Obstacles remain to global nuclear disarmament, UN official warns.
13 January -- The world has made progress in recent years in fulfilling some of the global nuclear disarmament agenda
but the challenges ahead are still formidable, UN Under-Secretary-General for Disarmament Affairs, Jayantha Dhanapala,
"Anyone examining the published numbers of nuclear weapons over time will note a consistent downward trend since the
height of the Cold War," Mr. Dhanapala said in an address at Stanford University's Center for International Security and
Cooperation. But many traditional obstacles to disarmament remained: "nationalism, the notion of strategic nuclear
supremacy, lack of mutual trust and the inability of any verification system ever to guarantee perfect compliance," he
While some progress had been made in reducing the 'alert' status of nuclear weapons, deeper reduction in stockpiles was
dependent upon the entry into force of the START II treaty between the United States and the Russian Federation and the
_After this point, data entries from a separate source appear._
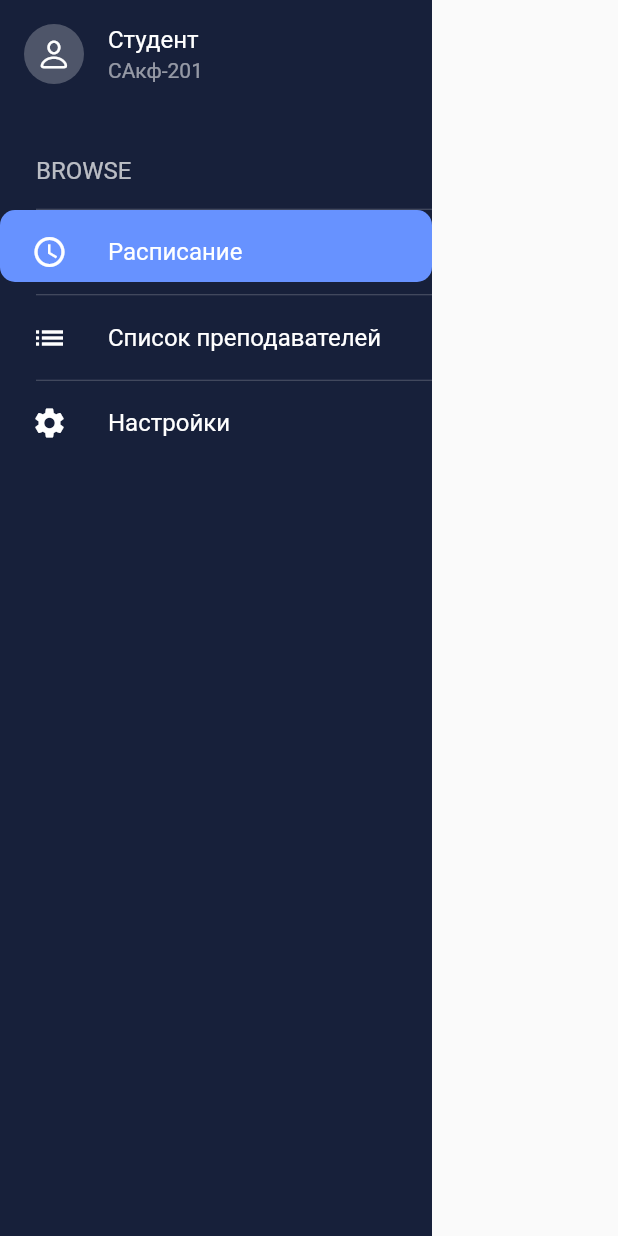
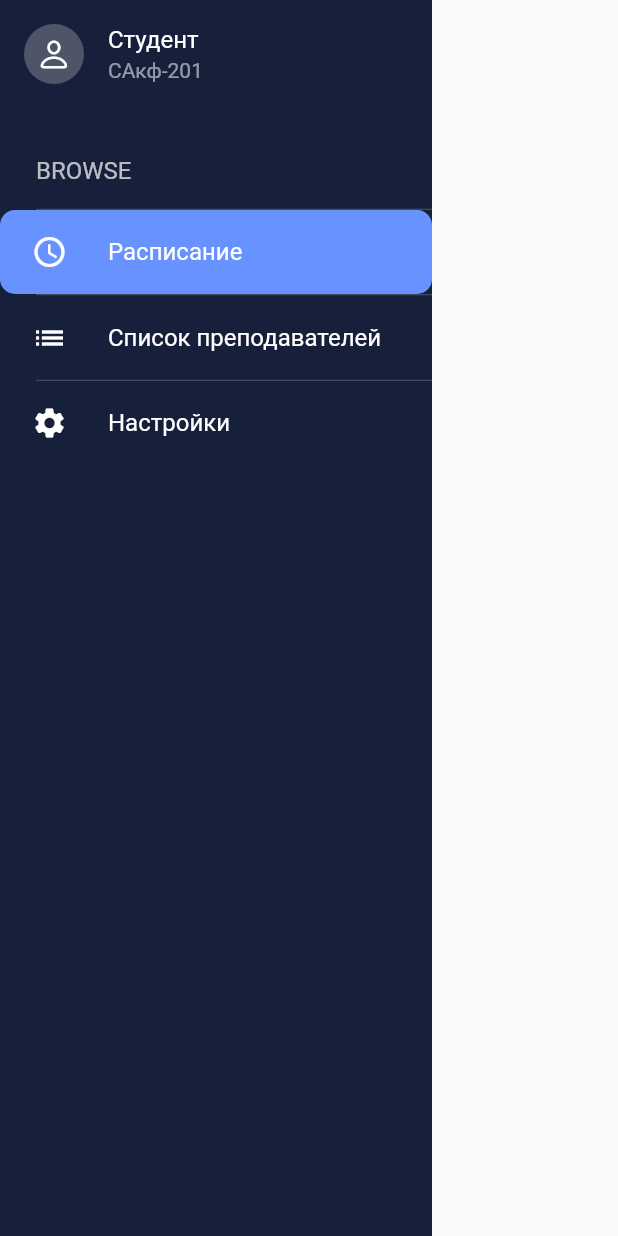
Before and after one commit to shalmeo/flutter-test, a Flutter app: the screen it shows after launch, on a phone screen of 412 x 824 dp. Run offline on Flutter 3.47's test engine with Material 2 defaults, Android fonts, the phone set to English and light mode, and no system bars.

Commit message:
feat: add side menu animation

```diff
--- a/lib/components/side_menu_tile.dart
+++ b/lib/components/side_menu_tile.dart
@@ -28,8 +28,8 @@ class SideMenuTile extends StatelessWidget {
         Stack(
           children: [
             AnimatedPositioned(
-              duration: const Duration(microseconds: 300),
-              height: 48,
+              duration: const Duration(milliseconds: 150),
+              height: 56,
               width: isActive ? 288 : 0,
               left: 0,
               child: Container(
```
Also changed, not shown: 1 other file.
start up of negotiations on START III, Mr. Dhanapala said.
Also, despite many improvements in the physical security of nuclear material in recent years, "no control can guarantee
that significant quantities of such material will not be vulnerable to terrorist threats," he added.
Mr. Dhanapala said the way ahead lay in new initiatives by nuclear-weapons States and in achieving universal membership
of the non-proliferation treaties.
There had been some success in strengthening the role of the UN in the field of disarmament, Mr. Dhanapala said. He
expressed the hope that a series of meetings at the UN this year, including the Millennium Summit and the review
conference of the Nuclear Non-Proliferation Treaty, "will help to rekindle some of the political will to pursue common
disarmament goals in earnest."